Defense contractors have a difficult decision to make in the coming weeks.
Should they go ahead and warn workers they might be laid off if Congress doesn't act by January to avert defense cuts? Or should they hold off on the dire warnings, hoping the defense cuts don't happen?
Last week the White House Office of Management and Budget suggested they do the latter, issuing a memo that said the federal government would cover some employee compensation and litigation costs for contractors that don't issue layoff notices if the cuts actually go into effect.
Republicans, though, say that's a politically-motivated stance and that Congress won't pay those costs.
The issue arises from the "sequestration" cuts. The package of cuts--billions of dollars over ten years, about half of it from defense--was put in place through a bipartisan agreement last summer to avert a debt default. Essentially, lawmakers agreed to put future cuts in place as a threat to encourage the negotiation of a different, less draconian package of spending cuts.
But such negotiations went nowhere, and the sequestration cuts are now due to start on Jan. 2 if Congress doesn't reach an agreement on how to avert them.
Those cuts will have a big impact on government contractors, and studies show that could result in thousands of jobs lost in Virginia, where the Northern Virginia economy especially is heavy on government contracting work.
Under the federal Worker Adjustment and Retraining Notification (WARN) Act, companies with at least 100 employees are required to give written notice to workers that they're going to be laid off at least 60 days before plant closings or mass layoffs, if possible.

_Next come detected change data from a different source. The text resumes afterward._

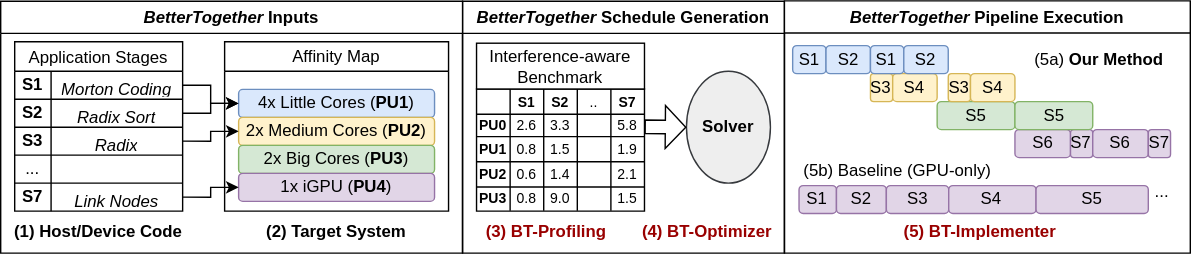
This is scripts/paper_figures/svg/figure_2_framework_diagram.drawio.svg from ucsc-redwood/better-together, a draw.io export, as it was before one commit. Source tidied: cells renumbered, new cells last; positions are measured from the earlier drawing's top-left corner, leaving out a move shared by most shapes.
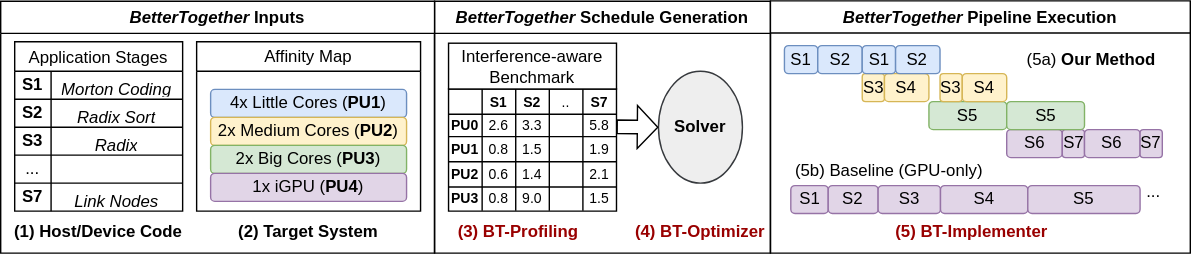
After the change.

Diff of the diagram source:
```diff
@@ -3,7 +3,7 @@
     <mxCell id="0" />
     <mxCell id="1" parent="0" />
     <mxCell id="2" value="&lt;i&gt;BetterTogether &lt;/i&gt;Schedule Generation" style="swimlane;whiteSpace=wrap;html=1;" parent="1" vertex="1">
-      <mxGeometry x="330" y="0.3" width="230" height="180" as="geometry" />
+      <mxGeometry x="310" y="0.3" width="240" height="180" as="geometry" />
     </mxCell>
     <mxCell id="3" style="group;" parent="2" vertex="1">
       <mxGeometry x="10" y="30" width="120" height="120" as="geometry" />
@@ -107,20 +107,20 @@
     <mxCell id="36" value="&lt;b&gt;Solver&lt;/b&gt;" style="ellipse;whiteSpace=wrap;html=1;fillColor=#eeeeee;strokeColor=#36393d;" parent="2" vertex="1">
       <mxGeometry x="160" y="50" width="60" height="80" as="geometry" />
     </mxCell>
-    <mxCell id="37" style="shape=flexArrow;endArrow=classic;html=1;rounded=0;width=9.714285714285714;endSize=4.537142857142857;" parent="2" edge="1">
-      <mxGeometry relative="1" as="geometry">
-        <mxPoint x="130" y="89.8" as="sourcePoint" />
-        <mxPoint x="160" y="90" as="targetPoint" />
-      </mxGeometry>
-    </mxCell>
+    <mxCell id="94" style="shape=flexArrow;endArrow=classic;html=1;rounded=0;width=9.714285714285714;endSize=4.537142857142857;" parent="2" edge="1">
+      <mxGeometry relative="1" as="geometry">
+        <mxPoint x="130" y="89.8" as="sourcePoint" />
+        <mxPoint x="160" y="90" as="targetPoint" />
+      </mxGeometry>
+    </mxCell>
     <mxCell id="38" value="&lt;b&gt;(4) BT-Optimizer&lt;/b&gt;" style="text;html=1;align=center;verticalAlign=middle;whiteSpace=wrap;rounded=0;fontColor=#990000;" parent="2" vertex="1">
-      <mxGeometry x="120" y="155" width="110" height="20" as="geometry" />
+      <mxGeometry x="140" y="155" width="100" height="20" as="geometry" />
     </mxCell>
     <mxCell id="39" value="&lt;b&gt;(3) BT-Profiling&lt;/b&gt;" style="text;html=1;align=center;verticalAlign=middle;whiteSpace=wrap;rounded=0;fontColor=#990000;" parent="2" vertex="1">
       <mxGeometry x="10" y="155" width="100" height="20" as="geometry" />
     </mxCell>
     <mxCell id="40" value="&lt;i&gt;BetterTogether&amp;nbsp;&lt;/i&gt;Inputs" style="swimlane;whiteSpace=wrap;html=1;verticalAlign=middle;" parent="1" vertex="1">
-      <mxGeometry y="0.3" width="330" height="180" as="geometry" />
+      <mxGeometry y="0.3" width="310" height="180" as="geometry" />
     </mxCell>
     <mxCell id="41" value="Application Stages" style="shape=table;startSize=21;strokeColor=default;fontSize=12;" parent="40" vertex="1">
       <mxGeometry x="10" y="29" width="120" height="121" as="geometry" />
@@ -174,7 +174,7 @@
       <mxGeometry x="1.2" y="150" width="137.5" height="30" as="geometry" />
     </mxCell>
     <mxCell id="58" value="&lt;span style=&quot;font-weight: normal;&quot;&gt;Affinity Map&lt;/span&gt;" style="swimlane;whiteSpace=wrap;html=1;startSize=21;" parent="40" vertex="1">
-      <mxGeometry x="160" y="29" width="160" height="121" as="geometry" />
+      <mxGeometry x="140" y="29" width="160" height="121" as="geometry" />
     </mxCell>
     <mxCell id="59" style="group;" parent="58" vertex="1">
       <mxGeometry x="10" y="34" width="140" height="80" as="geometry" />
@@ -192,94 +192,82 @@
       <mxGeometry y="60" width="140" height="20" as="geometry" />
     </mxCell>
     <mxCell id="64" value="&lt;b&gt;(2)&amp;nbsp;Target System&lt;/b&gt;" style="text;html=1;align=center;verticalAlign=middle;whiteSpace=wrap;rounded=0;" parent="40" vertex="1">
-      <mxGeometry x="185" y="150" width="110" height="30" as="geometry" />
+      <mxGeometry x="165" y="150" width="110" height="30" as="geometry" />
     </mxCell>
-    <mxCell id="65" style="edgeStyle=orthogonalEdgeStyle;rounded=0;jettySize=auto;html=1;exitX=1;exitY=0.5;exitDx=0;exitDy=0;entryX=0;entryY=0.5;entryDx=0;entryDy=0;" parent="40" edge="1" source="42" target="60">
-      <mxGeometry relative="1" as="geometry" />
-    </mxCell>
-    <mxCell id="66" style="edgeStyle=orthogonalEdgeStyle;rounded=0;jettySize=auto;html=1;exitX=1;exitY=0.5;exitDx=0;exitDy=0;entryX=0;entryY=0.5;entryDx=0;entryDy=0;" parent="40" edge="1" source="45" target="60">
-      <mxGeometry relative="1" as="geometry" />
-    </mxCell>
-    <mxCell id="67" style="edgeStyle=orthogonalEdgeStyle;rounded=0;jettySize=auto;html=1;exitX=1;exitY=0.5;exitDx=0;exitDy=0;entryX=0;entryY=0.5;entryDx=0;entryDy=0;" parent="40" edge="1" source="48" target="61">
-      <mxGeometry relative="1" as="geometry" />
-    </mxCell>
-    <mxCell id="68" style="edgeStyle=orthogonalEdgeStyle;rounded=0;jettySize=auto;html=1;exitX=1;exitY=0.5;exitDx=0;exitDy=0;entryX=0;entryY=0.5;entryDx=0;entryDy=0;" parent="40" edge="1" source="54" target="63">
-      <mxGeometry relative="1" as="geometry" />
-    </mxCell>
     <mxCell id="69" value="&lt;i&gt;BetterTogether&amp;nbsp;&lt;/i&gt;Pipeline Execution" style="swimlane;whiteSpace=wrap;html=1;" parent="1" vertex="1">
-      <mxGeometry x="560" width="290" height="180.3" as="geometry" />
+      <mxGeometry x="550" width="300" height="180.3" as="geometry" />
     </mxCell>
     <mxCell id="70" value="..." style="text;html=1;align=center;verticalAlign=middle;whiteSpace=wrap;rounded=0;" parent="69" vertex="1">
-      <mxGeometry x="260" y="122" width="20" height="30" as="geometry" />
+      <mxGeometry x="264.1" y="122" width="20" height="30" as="geometry" />
     </mxCell>
-    <mxCell id="71" style="group;" parent="69" vertex="1">
-      <mxGeometry x="5.9" y="32" width="270" height="100" as="geometry" />
-    </mxCell>
+    <mxCell id="95" style="group;" parent="69" vertex="1">
+      <mxGeometry x="10" y="32" width="270" height="100" as="geometry" />
+    </mxCell>
-    <mxCell id="72" value="&lt;font&gt;S1&lt;/font&gt;" style="rounded=1;whiteSpace=wrap;html=1;fontSize=12;fillColor=#dae8fc;strokeColor=#6c8ebf;" parent="71" vertex="1">
+    <mxCell id="72" value="&lt;font&gt;S1&lt;/font&gt;" style="rounded=1;whiteSpace=wrap;html=1;fontSize=12;fillColor=#dae8fc;strokeColor=#6c8ebf;" parent="95" vertex="1">
       <mxGeometry width="23.8" height="20" as="geometry" />
     </mxCell>
-    <mxCell id="73" value="S2" style="rounded=1;whiteSpace=wrap;html=1;fontSize=12;fillColor=#dae8fc;strokeColor=#6c8ebf;" parent="71" vertex="1">
+    <mxCell id="73" value="S2" style="rounded=1;whiteSpace=wrap;html=1;fontSize=12;fillColor=#dae8fc;strokeColor=#6c8ebf;" parent="95" vertex="1">
       <mxGeometry x="23.8" width="31.8" height="20" as="geometry" />
     </mxCell>
-    <mxCell id="74" value="S3" style="rounded=1;whiteSpace=wrap;html=1;fontSize=12;fillColor=#fff2cc;strokeColor=#d6b656;" parent="71" vertex="1">
+    <mxCell id="74" value="S3" style="rounded=1;whiteSpace=wrap;html=1;fontSize=12;fillColor=#fff2cc;strokeColor=#d6b656;" parent="95" vertex="1">
       <mxGeometry x="55.6" y="20" width="15.9" height="20" as="geometry" />
     </mxCell>
-    <mxCell id="75" value="S4" style="rounded=1;whiteSpace=wrap;html=1;fontSize=12;fillColor=#fff2cc;strokeColor=#d6b656;" parent="71" vertex="1">
+    <mxCell id="75" value="S4" style="rounded=1;whiteSpace=wrap;html=1;fontSize=12;fillColor=#fff2cc;strokeColor=#d6b656;" parent="95" vertex="1">
       <mxGeometry x="71.5" y="20" width="31.8" height="20" as="geometry" />
     </mxCell>
-    <mxCell id="76" value="S5" style="rounded=1;whiteSpace=wrap;html=1;fontSize=12;fillColor=#d5e8d4;strokeColor=#82b366;" parent="71" vertex="1">
+    <mxCell id="76" value="S5" style="rounded=1;whiteSpace=wrap;html=1;fontSize=12;fillColor=#d5e8d4;strokeColor=#82b366;" parent="95" vertex="1">
       <mxGeometry x="103.2" y="40" width="55.6" height="20" as="geometry" />
     </mxCell>
-    <mxCell id="77" value="S6" style="rounded=1;whiteSpace=wrap;html=1;fontSize=12;fillColor=#e1d5e7;strokeColor=#9673a6;" parent="71" vertex="1">
+    <mxCell id="77" value="S6" style="rounded=1;whiteSpace=wrap;html=1;fontSize=12;fillColor=#e1d5e7;strokeColor=#9673a6;" parent="95" vertex="1">
       <mxGeometry x="158.8" y="60" width="39.7" height="20" as="geometry" />
     </mxCell>
-    <mxCell id="78" value="S7" style="rounded=1;whiteSpace=wrap;html=1;fontSize=12;fillColor=#e1d5e7;strokeColor=#9673a6;" parent="71" vertex="1">
+    <mxCell id="78" value="S7" style="rounded=1;whiteSpace=wrap;html=1;fontSize=12;fillColor=#e1d5e7;strokeColor=#9673a6;" parent="95" vertex="1">
       <mxGeometry x="198.5" y="60" width="15.9" height="20" as="geometry" />
     </mxCell>
-    <mxCell id="79" value="&lt;font&gt;S1&lt;/font&gt;" style="rounded=1;whiteSpace=wrap;html=1;fontSize=12;fillColor=#dae8fc;strokeColor=#6c8ebf;" parent="71" vertex="1">
+    <mxCell id="79" value="&lt;font&gt;S1&lt;/font&gt;" style="rounded=1;whiteSpace=wrap;html=1;fontSize=12;fillColor=#dae8fc;strokeColor=#6c8ebf;" parent="95" vertex="1">
       <mxGeometry x="55.6" width="23.8" height="20" as="geometry" />
     </mxCell>
-    <mxCell id="80" value="S2" style="rounded=1;whiteSpace=wrap;html=1;fontSize=12;fillColor=#dae8fc;strokeColor=#6c8ebf;" parent="71" vertex="1">
+    <mxCell id="80" value="S2" style="rounded=1;whiteSpace=wrap;html=1;fontSize=12;fillColor=#dae8fc;strokeColor=#6c8ebf;" parent="95" vertex="1">
       <mxGeometry x="79.4" width="31.8" height="20" as="geometry" />
     </mxCell>
-    <mxCell id="81" value="S3" style="rounded=1;whiteSpace=wrap;html=1;fontSize=12;fillColor=#fff2cc;strokeColor=#d6b656;" parent="71" vertex="1">
+    <mxCell id="81" value="S3" style="rounded=1;whiteSpace=wrap;html=1;fontSize=12;fillColor=#fff2cc;strokeColor=#d6b656;" parent="95" vertex="1">
       <mxGeometry x="111.2" y="20" width="15.9" height="20" as="geometry" />
     </mxCell>
-    <mxCell id="82" value="S4" style="rounded=1;whiteSpace=wrap;html=1;fontSize=12;fillColor=#fff2cc;strokeColor=#d6b656;" parent="71" vertex="1">
+    <mxCell id="82" value="S4" style="rounded=1;whiteSpace=wrap;html=1;fontSize=12;fillColor=#fff2cc;strokeColor=#d6b656;" parent="95" vertex="1">
       <mxGeometry x="127.1" y="20" width="31.8" height="20" as="geometry" />
     </mxCell>
-    <mxCell id="83" value="S5" style="rounded=1;whiteSpace=wrap;html=1;fontSize=12;fillColor=#d5e8d4;strokeColor=#82b366;" parent="71" vertex="1">
+    <mxCell id="83" value="S5" style="rounded=1;whiteSpace=wrap;html=1;fontSize=12;fillColor=#d5e8d4;strokeColor=#82b366;" parent="95" vertex="1">
       <mxGeometry x="158.8" y="40" width="55.6" height="20" as="geometry" />
     </mxCell>
-    <mxCell id="84" value="S6" style="rounded=1;whiteSpace=wrap;html=1;fontSize=12;fillColor=#e1d5e7;strokeColor=#9673a6;" parent="71" vertex="1">
+    <mxCell id="84" value="S6" style="rounded=1;whiteSpace=wrap;html=1;fontSize=12;fillColor=#e1d5e7;strokeColor=#9673a6;" parent="95" vertex="1">
       <mxGeometry x="214.4" y="60" width="39.7" height="20" as="geometry" />
     </mxCell>
-    <mxCell id="85" value="S7" style="rounded=1;whiteSpace=wrap;html=1;fontSize=12;fillColor=#e1d5e7;strokeColor=#9673a6;" parent="71" vertex="1">
+    <mxCell id="85" value="S7" style="rounded=1;whiteSpace=wrap;html=1;fontSize=12;fillColor=#e1d5e7;strokeColor=#9673a6;" parent="95" vertex="1">
       <mxGeometry x="254.1" y="60" width="15.9" height="20" as="geometry" />
     </mxCell>
-    <mxCell id="86" value="(5a) &lt;b style=&quot;&quot;&gt;Our Method&lt;/b&gt;" style="text;html=1;align=center;verticalAlign=middle;whiteSpace=wrap;rounded=0;" parent="71" vertex="1">
-      <mxGeometry x="159.1" width="120" height="20" as="geometry" />
+    <mxCell id="86" value="(5a) &lt;b style=&quot;&quot;&gt;Our Method&lt;/b&gt;" style="text;html=1;align=center;verticalAlign=middle;whiteSpace=wrap;rounded=0;" parent="95" vertex="1">
+      <mxGeometry x="169.1" width="100.9" height="20" as="geometry" />
     </mxCell>
-    <mxCell id="87" value="(5b) Baseline (GPU-only)" style="text;html=1;align=center;verticalAlign=middle;whiteSpace=wrap;rounded=0;" parent="71" vertex="1">
+    <mxCell id="87" value="(5b) Baseline (GPU-only)" style="text;html=1;align=center;verticalAlign=middle;whiteSpace=wrap;rounded=0;" parent="95" vertex="1">
       <mxGeometry y="80" width="150" height="20" as="geometry" />
     </mxCell>
     <mxCell id="88" value="&lt;font&gt;S1&lt;/font&gt;" style="rounded=1;whiteSpace=wrap;html=1;fontSize=12;fillColor=#e1d5e7;strokeColor=#9673a6;" parent="69" vertex="1">
-      <mxGeometry x="10.4" y="132" width="26.7" height="20" as="geometry" />
+      <mxGeometry x="14.5" y="132" width="26.7" height="20" as="geometry" />
     </mxCell>
     <mxCell id="89" value="S2" style="rounded=1;whiteSpace=wrap;html=1;fontSize=12;fillColor=#e1d5e7;strokeColor=#9673a6;" parent="69" vertex="1">
-      <mxGeometry x="37.2" y="132" width="35.7" height="20" as="geometry" />
+      <mxGeometry x="41.3" y="132" width="35.7" height="20" as="geometry" />
     </mxCell>
     <mxCell id="90" value="S3" style="rounded=1;whiteSpace=wrap;html=1;fontSize=12;fillColor=#e1d5e7;strokeColor=#9673a6;" parent="69" vertex="1">
-      <mxGeometry x="72.8" y="132" width="44.6" height="20" as="geometry" />
+      <mxGeometry x="76.9" y="132" width="44.6" height="20" as="geometry" />
     </mxCell>
     <mxCell id="91" value="S4" style="rounded=1;whiteSpace=wrap;html=1;fontSize=12;fillColor=#e1d5e7;strokeColor=#9673a6;" parent="69" vertex="1">
-      <mxGeometry x="117.4" y="132" width="62.4" height="20" as="geometry" />
+      <mxGeometry x="121.5" y="132" width="62.4" height="20" as="geometry" />
     </mxCell>
     <mxCell id="92" value="S5" style="rounded=1;whiteSpace=wrap;html=1;fontSize=12;fillColor=#e1d5e7;strokeColor=#9673a6;" parent="69" vertex="1">
-      <mxGeometry x="179.8" y="132" width="80.2" height="20" as="geometry" />
+      <mxGeometry x="183.9" y="132" width="80.2" height="20" as="geometry" />
     </mxCell>
     <mxCell id="93" value="&lt;b&gt;&lt;font style=&quot;color: rgb(153, 0, 0);&quot;&gt;(5) BT-Implementer&lt;/font&gt;&lt;/b&gt;" style="text;html=1;align=center;verticalAlign=middle;whiteSpace=wrap;rounded=0;" parent="69" vertex="1">
-      <mxGeometry x="20" y="155.3" width="240" height="20" as="geometry" />
+      <mxGeometry x="24.1" y="155.3" width="240" height="20" as="geometry" />
     </mxCell>
   </root>
 </mxGraphModel>
```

For government contractors affected by the potential sequestration cuts, that 60-day window falls right before the presidential election next month.
But sequestration cuts aren't a sure thing-no one in Congress actually wants them to happen. The House of Representatives has passed a couple of bills to avert them, although the Senate has not taken similar action yet.

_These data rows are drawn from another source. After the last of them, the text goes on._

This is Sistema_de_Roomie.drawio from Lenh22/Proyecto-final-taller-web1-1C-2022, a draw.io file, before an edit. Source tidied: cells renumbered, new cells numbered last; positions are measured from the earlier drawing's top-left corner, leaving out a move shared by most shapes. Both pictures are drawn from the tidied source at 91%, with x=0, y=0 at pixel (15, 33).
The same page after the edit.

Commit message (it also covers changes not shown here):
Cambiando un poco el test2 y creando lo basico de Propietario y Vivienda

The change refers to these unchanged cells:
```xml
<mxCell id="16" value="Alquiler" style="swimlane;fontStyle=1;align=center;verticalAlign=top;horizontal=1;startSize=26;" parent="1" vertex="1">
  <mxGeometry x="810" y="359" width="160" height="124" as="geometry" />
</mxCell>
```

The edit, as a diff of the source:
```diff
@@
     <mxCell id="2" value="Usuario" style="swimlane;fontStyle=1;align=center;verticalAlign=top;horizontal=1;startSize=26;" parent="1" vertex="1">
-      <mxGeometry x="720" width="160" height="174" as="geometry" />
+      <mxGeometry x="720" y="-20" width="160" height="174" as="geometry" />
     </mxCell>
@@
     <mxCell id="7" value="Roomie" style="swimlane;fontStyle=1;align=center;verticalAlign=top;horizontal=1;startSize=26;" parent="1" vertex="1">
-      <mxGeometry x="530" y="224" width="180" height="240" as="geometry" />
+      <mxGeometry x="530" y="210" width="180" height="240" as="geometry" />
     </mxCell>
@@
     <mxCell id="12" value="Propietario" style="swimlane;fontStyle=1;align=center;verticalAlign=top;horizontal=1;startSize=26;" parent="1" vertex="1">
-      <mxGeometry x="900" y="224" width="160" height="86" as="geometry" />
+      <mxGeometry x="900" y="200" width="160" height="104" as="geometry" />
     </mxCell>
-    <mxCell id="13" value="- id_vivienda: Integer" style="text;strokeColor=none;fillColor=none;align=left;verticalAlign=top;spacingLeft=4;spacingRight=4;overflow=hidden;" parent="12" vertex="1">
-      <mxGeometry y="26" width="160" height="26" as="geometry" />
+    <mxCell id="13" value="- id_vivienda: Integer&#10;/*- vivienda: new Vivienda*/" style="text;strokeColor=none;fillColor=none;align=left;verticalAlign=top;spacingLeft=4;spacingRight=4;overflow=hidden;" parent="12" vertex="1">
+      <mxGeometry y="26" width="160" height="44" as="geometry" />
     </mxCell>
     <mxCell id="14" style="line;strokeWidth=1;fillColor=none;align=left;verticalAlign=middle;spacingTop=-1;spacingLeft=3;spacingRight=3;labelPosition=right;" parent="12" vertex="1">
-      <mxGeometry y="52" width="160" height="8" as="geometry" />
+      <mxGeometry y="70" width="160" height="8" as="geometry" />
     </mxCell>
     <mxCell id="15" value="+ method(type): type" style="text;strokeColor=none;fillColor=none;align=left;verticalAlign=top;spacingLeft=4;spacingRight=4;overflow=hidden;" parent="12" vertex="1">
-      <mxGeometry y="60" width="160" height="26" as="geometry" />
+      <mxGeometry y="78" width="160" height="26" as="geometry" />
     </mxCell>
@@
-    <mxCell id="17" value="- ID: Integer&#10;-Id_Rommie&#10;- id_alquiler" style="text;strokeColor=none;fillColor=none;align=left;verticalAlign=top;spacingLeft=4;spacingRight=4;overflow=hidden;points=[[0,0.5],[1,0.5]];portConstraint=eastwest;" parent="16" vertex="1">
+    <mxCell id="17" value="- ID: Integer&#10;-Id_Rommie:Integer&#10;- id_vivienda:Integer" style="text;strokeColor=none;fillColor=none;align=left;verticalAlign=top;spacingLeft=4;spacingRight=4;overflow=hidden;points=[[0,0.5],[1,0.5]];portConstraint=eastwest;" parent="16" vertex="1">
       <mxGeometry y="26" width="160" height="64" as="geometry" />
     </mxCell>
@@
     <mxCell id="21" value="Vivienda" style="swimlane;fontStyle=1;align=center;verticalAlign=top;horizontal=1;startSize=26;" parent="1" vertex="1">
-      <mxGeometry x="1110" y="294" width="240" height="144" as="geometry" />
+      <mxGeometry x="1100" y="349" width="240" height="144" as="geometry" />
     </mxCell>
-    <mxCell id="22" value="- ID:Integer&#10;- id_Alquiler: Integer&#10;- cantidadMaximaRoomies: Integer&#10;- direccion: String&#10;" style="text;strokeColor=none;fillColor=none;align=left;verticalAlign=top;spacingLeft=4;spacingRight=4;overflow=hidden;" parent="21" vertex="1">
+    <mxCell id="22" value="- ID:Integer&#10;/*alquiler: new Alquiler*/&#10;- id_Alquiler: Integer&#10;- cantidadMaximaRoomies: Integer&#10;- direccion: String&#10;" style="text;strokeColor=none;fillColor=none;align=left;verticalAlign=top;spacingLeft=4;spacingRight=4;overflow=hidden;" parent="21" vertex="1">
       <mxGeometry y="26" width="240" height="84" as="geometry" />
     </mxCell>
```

Given the heightened political atmosphere surrounding the fall elections, some members of Congress have said they doubt Congress will act further on sequestration until after the election, but Congress does have a "lame duck" session after the election in which it could act.